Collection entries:
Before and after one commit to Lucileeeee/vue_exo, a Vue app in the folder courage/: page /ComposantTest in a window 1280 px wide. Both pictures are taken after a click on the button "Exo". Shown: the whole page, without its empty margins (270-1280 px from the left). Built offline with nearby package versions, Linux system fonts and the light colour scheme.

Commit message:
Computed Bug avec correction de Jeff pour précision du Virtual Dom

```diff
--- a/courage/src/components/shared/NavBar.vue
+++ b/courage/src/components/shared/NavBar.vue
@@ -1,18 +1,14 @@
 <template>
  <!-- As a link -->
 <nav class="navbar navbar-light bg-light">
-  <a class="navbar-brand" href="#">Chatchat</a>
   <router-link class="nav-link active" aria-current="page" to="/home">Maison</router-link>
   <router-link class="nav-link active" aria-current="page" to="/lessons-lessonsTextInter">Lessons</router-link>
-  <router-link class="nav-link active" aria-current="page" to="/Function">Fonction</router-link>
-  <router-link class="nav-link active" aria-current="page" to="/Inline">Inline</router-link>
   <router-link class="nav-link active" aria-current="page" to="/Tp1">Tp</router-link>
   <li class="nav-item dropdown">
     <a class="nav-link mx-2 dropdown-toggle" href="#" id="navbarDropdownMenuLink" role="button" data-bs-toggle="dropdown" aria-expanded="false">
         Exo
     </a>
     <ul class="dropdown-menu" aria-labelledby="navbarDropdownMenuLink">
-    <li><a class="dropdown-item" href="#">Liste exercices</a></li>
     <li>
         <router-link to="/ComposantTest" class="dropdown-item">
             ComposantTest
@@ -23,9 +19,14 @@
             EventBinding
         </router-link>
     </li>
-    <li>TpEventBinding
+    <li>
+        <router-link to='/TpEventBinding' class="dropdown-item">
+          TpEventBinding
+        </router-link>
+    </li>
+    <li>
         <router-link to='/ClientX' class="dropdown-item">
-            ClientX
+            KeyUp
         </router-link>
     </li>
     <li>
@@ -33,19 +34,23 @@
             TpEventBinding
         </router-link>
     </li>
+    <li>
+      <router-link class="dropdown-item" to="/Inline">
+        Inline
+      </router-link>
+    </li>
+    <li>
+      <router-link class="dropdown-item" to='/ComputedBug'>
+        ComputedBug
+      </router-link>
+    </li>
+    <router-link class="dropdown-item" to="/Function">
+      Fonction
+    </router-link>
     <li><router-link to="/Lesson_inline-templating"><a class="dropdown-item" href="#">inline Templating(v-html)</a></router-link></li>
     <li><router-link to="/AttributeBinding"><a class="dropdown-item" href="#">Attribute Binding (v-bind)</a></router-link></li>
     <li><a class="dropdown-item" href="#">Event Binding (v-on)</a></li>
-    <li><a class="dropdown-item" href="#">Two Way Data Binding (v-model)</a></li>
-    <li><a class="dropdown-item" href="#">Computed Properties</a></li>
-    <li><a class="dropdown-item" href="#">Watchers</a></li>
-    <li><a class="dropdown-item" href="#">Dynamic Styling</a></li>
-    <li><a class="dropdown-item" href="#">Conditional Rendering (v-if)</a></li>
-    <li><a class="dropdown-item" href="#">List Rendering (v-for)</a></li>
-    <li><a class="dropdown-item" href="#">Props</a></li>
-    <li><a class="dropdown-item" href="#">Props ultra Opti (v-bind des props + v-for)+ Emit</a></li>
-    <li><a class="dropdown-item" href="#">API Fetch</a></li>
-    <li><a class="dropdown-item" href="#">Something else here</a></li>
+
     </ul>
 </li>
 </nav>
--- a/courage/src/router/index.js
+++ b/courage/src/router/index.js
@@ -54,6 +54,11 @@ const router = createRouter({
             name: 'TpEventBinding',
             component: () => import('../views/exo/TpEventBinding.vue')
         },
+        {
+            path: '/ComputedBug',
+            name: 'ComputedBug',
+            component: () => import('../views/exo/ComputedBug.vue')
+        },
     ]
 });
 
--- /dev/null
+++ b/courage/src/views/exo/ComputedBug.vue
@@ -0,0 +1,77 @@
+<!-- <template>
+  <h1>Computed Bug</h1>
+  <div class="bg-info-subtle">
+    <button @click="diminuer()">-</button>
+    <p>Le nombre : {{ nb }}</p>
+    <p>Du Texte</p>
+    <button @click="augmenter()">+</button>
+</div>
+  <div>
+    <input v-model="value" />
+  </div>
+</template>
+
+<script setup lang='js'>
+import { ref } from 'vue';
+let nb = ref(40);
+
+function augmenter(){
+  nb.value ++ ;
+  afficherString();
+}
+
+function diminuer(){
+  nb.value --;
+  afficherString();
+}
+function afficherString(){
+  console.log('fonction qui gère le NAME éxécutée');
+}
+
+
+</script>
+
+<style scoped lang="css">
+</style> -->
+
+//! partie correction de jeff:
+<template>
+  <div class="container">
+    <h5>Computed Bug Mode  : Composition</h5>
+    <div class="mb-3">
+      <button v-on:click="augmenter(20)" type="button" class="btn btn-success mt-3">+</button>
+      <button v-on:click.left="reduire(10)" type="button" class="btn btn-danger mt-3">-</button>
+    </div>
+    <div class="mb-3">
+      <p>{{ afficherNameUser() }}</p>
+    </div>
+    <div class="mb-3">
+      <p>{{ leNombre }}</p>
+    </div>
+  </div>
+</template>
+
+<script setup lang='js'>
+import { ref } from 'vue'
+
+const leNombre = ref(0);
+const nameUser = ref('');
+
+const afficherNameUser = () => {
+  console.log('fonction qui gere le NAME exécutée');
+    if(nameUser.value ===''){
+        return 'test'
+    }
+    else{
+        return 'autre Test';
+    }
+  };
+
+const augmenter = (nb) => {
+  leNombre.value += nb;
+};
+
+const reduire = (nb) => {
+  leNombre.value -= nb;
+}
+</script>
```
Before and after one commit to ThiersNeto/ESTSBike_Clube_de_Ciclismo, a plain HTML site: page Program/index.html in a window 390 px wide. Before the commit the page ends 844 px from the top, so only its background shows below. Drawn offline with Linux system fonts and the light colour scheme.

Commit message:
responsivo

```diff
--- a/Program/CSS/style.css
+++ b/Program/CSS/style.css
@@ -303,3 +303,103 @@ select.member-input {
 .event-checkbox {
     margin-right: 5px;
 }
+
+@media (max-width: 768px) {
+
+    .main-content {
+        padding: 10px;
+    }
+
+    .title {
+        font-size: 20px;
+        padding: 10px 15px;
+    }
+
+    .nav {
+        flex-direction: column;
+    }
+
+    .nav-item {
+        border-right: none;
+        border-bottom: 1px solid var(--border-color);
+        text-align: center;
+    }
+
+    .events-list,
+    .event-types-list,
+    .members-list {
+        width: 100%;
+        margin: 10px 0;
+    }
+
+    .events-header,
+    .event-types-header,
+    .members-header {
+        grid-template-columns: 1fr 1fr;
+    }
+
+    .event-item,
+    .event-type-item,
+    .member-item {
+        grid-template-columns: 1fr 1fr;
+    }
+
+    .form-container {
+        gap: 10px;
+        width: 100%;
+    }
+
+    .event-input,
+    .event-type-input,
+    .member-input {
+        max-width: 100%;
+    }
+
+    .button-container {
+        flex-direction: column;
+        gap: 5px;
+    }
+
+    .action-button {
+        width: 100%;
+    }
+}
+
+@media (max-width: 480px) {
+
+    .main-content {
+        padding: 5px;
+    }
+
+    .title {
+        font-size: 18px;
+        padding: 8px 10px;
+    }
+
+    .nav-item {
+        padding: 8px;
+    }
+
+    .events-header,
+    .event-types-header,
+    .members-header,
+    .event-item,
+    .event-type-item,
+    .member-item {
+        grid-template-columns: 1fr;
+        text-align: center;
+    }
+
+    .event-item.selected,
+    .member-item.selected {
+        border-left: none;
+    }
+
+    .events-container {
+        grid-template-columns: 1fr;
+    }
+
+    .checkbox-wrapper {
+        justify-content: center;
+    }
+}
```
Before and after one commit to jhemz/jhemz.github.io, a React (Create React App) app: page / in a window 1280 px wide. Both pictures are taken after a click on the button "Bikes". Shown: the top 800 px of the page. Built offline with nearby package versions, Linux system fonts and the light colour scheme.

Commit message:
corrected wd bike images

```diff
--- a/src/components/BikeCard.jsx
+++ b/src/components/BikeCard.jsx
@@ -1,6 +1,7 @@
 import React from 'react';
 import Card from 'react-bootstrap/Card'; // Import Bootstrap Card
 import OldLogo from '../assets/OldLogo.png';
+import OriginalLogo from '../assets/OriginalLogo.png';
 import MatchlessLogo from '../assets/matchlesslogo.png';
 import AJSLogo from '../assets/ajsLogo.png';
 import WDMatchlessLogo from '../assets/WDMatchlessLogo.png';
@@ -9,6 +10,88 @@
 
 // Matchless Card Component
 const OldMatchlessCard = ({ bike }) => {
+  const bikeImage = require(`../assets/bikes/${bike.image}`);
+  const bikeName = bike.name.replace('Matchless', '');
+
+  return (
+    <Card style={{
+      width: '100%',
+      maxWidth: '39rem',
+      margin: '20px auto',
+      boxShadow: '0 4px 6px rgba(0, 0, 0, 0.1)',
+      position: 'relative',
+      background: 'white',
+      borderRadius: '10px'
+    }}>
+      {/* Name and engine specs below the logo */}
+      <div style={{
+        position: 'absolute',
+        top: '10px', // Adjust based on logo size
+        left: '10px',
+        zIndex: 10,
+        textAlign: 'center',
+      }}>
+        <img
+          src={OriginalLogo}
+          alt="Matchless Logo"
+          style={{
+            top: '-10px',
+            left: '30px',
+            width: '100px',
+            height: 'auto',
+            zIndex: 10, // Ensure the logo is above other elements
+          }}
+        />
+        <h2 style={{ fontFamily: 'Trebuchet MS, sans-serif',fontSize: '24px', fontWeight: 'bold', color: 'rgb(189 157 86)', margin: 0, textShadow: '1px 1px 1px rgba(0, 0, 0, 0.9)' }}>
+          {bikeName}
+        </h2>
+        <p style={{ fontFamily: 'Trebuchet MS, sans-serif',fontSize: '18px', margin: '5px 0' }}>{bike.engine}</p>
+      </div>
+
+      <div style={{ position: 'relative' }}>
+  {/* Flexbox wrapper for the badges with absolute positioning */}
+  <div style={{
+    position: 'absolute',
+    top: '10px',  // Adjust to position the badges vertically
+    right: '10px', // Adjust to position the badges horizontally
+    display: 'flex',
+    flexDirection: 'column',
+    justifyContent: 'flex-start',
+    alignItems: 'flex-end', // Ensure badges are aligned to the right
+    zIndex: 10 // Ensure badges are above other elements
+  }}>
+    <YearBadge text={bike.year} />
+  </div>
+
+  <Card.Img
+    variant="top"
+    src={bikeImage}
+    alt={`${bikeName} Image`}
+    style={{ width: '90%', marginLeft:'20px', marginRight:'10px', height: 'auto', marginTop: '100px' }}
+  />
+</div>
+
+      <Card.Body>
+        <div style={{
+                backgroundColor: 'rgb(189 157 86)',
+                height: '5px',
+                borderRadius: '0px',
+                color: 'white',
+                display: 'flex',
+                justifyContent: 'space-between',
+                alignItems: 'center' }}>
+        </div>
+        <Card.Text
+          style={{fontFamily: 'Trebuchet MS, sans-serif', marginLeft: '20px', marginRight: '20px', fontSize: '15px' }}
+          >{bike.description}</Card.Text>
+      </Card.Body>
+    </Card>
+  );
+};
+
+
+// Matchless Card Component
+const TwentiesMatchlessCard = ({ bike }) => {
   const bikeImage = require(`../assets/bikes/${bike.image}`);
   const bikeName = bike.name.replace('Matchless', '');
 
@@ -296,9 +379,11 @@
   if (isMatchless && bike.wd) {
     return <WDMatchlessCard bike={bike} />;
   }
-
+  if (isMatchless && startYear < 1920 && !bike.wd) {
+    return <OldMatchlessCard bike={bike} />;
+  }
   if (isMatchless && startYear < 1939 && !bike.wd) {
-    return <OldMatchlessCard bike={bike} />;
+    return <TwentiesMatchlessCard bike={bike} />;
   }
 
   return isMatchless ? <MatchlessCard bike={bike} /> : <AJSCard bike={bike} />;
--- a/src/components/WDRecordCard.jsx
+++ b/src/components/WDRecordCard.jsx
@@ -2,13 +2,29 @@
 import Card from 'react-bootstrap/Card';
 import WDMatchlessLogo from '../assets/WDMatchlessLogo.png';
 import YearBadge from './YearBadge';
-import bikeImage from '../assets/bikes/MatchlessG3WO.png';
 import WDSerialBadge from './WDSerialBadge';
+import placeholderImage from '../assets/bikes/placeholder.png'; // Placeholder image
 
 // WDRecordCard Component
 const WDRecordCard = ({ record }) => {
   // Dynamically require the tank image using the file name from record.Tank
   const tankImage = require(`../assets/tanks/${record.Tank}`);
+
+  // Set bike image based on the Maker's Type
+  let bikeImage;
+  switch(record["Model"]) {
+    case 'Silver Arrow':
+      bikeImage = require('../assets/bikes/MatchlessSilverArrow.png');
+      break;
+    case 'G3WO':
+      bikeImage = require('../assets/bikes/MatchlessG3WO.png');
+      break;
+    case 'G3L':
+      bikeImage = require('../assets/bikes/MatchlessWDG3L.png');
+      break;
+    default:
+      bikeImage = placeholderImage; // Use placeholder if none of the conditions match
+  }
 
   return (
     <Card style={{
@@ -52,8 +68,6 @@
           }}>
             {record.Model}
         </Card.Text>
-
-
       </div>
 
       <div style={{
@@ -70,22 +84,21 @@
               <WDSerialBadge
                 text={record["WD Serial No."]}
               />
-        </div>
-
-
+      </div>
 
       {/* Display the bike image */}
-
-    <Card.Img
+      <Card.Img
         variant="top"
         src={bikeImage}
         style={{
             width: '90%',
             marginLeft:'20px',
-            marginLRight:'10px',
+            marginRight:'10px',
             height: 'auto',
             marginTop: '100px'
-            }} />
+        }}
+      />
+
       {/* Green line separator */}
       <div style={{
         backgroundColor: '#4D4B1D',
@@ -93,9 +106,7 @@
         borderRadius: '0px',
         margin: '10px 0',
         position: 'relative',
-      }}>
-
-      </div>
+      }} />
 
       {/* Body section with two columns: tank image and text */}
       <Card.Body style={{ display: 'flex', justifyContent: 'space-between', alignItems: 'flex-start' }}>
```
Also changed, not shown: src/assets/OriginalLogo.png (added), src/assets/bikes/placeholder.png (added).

**TO DO:**
Each line above with the string "Body" in it should be located and copied.

**RESULT OF THIS TASK:**
+      <Card.Body>
+      </Card.Body>
       {/* Body section with two columns: tank image and text */}
       <Card.Body style={{ display: 'flex', justifyContent: 'space-between', alignItems: 'flex-start' }}>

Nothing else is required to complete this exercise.